About this exercise → Once the images are removed, repeat all of the entries exactly.

Data →
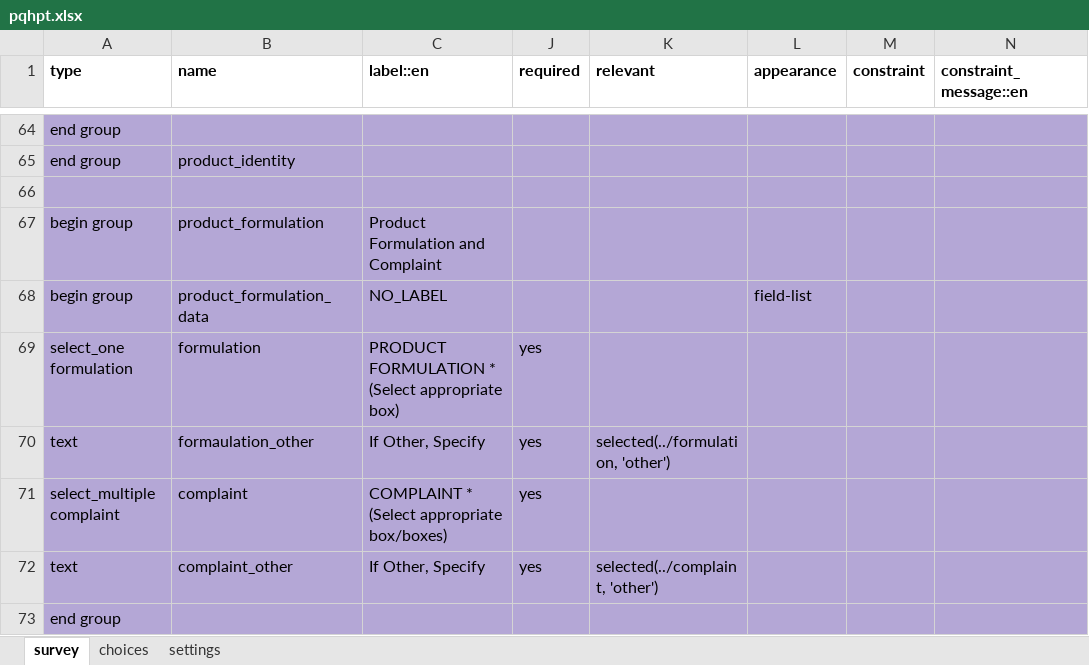
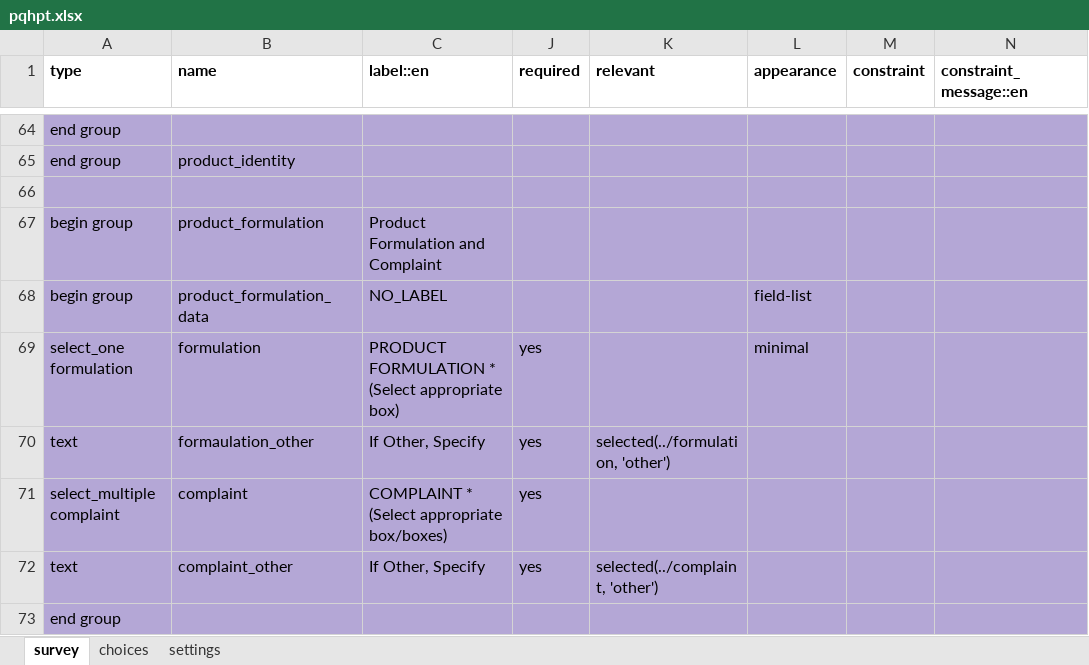
Before and after one commit to IntelliSOFT-Consulting/cht_pvers, an Excel workbook: forms/app/pqhpt.xlsx, sheet survey, drawn as a sheet; only a part is shown, gaps mark what is left out; values as stored, in another font and other column widths than the file's, no borders; charts and pictures not drawn; the diff names each change by its address in the sheet, - before the commit and + after, or states it on an @@ line.

Commit message:
(pqhpt)  form update

```diff
--- a/forms/app/pqhpt.xlsx (sheet survey)
+++ b/forms/app/pqhpt.xlsx (sheet survey)
-L69 (appearance): (empty)
+L69 (appearance): minimal
```
Also changed, not shown: sheet settings, 1 other file.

Response for this exercise →
Before and after one commit to IntelliSOFT-Consulting/cht_pvers, an Excel workbook: forms/app/pqhpt.xlsx, sheet survey, drawn as a sheet; only a part is shown, gaps mark what is left out; values as stored, in another font and other column widths than the file's, no borders; charts and pictures not drawn; the diff names each change by its address in the sheet, - before the commit and + after, or states it on an @@ line.

Commit message:
(pqhpt)  form update

```diff
--- a/forms/app/pqhpt.xlsx (sheet survey)
+++ b/forms/app/pqhpt.xlsx (sheet survey)
-L69 (appearance): (empty)
+L69 (appearance): minimal
```
Also changed, not shown: sheet settings, 1 other file.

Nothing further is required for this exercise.